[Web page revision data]
>>>

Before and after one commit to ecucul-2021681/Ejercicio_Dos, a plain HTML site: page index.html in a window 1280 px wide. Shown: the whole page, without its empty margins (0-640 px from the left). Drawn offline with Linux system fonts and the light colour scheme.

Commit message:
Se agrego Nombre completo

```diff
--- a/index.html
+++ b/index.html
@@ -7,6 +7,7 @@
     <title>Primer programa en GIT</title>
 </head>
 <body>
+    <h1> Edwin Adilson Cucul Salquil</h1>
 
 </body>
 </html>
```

<<<
>>>

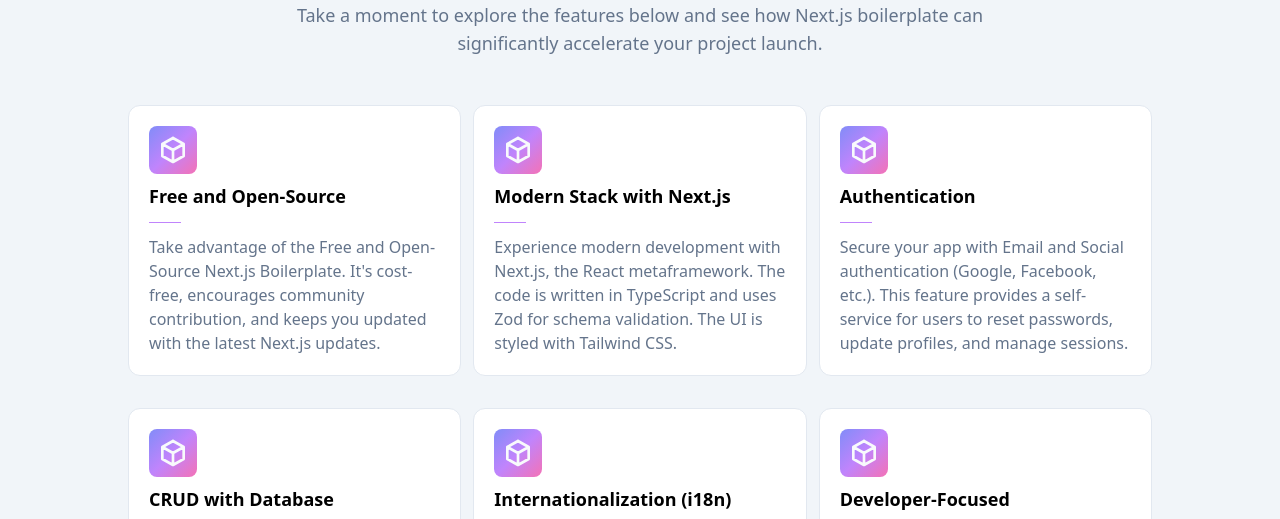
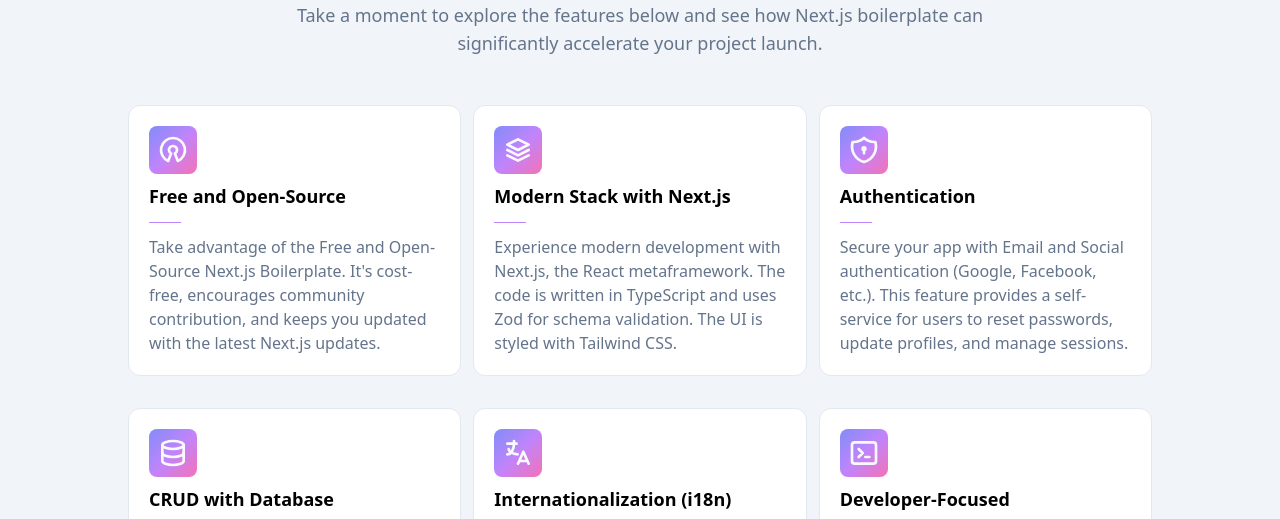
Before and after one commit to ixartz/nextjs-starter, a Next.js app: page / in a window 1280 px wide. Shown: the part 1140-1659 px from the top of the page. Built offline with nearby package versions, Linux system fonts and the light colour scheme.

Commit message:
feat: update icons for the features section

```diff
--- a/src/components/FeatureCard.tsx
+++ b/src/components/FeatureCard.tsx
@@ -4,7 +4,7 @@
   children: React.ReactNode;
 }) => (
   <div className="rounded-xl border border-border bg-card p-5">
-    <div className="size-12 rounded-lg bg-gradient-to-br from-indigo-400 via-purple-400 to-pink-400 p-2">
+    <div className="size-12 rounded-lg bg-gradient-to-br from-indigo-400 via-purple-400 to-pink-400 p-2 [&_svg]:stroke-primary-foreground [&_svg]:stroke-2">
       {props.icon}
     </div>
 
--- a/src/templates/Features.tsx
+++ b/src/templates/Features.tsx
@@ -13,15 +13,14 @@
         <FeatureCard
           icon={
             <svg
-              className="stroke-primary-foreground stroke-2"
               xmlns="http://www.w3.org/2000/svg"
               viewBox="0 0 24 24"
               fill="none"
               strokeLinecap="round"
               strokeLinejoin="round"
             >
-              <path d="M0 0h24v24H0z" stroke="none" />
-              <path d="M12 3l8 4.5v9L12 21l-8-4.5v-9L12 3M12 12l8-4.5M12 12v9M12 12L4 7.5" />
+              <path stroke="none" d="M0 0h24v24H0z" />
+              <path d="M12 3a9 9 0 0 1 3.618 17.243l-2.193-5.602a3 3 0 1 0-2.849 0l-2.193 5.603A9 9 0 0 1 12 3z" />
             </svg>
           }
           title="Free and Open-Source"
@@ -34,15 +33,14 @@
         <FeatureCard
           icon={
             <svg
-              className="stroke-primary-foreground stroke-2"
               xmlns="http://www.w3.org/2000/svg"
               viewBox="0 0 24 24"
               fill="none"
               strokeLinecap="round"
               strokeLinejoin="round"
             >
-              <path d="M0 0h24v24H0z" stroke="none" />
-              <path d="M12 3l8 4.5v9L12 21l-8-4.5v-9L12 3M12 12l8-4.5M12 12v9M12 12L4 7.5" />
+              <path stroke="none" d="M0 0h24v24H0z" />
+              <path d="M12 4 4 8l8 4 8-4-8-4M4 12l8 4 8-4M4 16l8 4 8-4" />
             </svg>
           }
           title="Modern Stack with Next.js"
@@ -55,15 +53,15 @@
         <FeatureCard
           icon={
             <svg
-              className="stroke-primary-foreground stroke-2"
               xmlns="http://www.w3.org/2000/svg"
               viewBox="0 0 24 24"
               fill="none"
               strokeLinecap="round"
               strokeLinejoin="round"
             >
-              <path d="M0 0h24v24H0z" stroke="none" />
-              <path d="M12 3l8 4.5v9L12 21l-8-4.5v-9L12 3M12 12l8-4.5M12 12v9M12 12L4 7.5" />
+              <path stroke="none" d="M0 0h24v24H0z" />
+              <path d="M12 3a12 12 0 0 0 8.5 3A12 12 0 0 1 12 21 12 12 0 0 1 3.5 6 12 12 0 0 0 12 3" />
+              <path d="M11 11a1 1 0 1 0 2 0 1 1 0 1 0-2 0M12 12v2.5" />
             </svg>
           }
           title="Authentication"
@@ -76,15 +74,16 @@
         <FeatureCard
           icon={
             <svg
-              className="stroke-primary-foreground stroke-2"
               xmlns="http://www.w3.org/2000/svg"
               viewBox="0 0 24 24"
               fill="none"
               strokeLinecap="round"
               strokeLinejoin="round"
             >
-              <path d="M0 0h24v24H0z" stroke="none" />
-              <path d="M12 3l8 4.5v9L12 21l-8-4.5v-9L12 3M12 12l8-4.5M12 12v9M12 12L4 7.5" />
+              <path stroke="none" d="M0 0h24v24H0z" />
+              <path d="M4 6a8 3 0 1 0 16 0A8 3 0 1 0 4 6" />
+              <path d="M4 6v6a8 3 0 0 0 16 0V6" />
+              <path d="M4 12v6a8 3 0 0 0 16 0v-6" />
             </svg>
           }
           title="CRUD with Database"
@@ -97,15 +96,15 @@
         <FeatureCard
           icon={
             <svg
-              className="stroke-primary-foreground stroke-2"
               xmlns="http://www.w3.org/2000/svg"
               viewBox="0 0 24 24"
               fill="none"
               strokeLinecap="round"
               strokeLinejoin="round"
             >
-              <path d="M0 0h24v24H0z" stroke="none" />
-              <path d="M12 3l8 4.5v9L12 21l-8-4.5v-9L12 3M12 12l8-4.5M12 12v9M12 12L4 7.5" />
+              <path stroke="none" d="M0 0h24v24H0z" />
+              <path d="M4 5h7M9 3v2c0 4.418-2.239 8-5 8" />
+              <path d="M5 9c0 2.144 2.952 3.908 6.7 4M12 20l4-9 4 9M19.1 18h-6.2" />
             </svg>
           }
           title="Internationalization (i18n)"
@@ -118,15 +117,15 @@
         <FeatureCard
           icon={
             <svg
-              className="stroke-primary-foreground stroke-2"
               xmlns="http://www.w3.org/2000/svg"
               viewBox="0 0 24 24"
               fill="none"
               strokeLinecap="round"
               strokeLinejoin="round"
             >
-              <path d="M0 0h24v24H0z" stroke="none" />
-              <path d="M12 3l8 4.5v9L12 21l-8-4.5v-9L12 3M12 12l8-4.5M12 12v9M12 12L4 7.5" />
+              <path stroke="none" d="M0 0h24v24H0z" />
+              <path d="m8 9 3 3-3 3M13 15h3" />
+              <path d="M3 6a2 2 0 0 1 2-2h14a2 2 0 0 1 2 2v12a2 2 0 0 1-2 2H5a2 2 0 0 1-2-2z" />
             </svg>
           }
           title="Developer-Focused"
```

<<<

THE PROBLEM »
Collect from the data above every line that includes "Linux".

SOLUTION TO THIS EXERCISE »
Before and after one commit to ecucul-2021681/Ejercicio_Dos, a plain HTML site: page index.html in a window 1280 px wide. Shown: the whole page, without its empty margins (0-640 px from the left). Drawn offline with Linux system fonts and the light colour scheme.
Before and after one commit to ixartz/nextjs-starter, a Next.js app: page / in a window 1280 px wide. Shown: the part 1140-1659 px from the top of the page. Built offline with nearby package versions, Linux system fonts and the light colour scheme.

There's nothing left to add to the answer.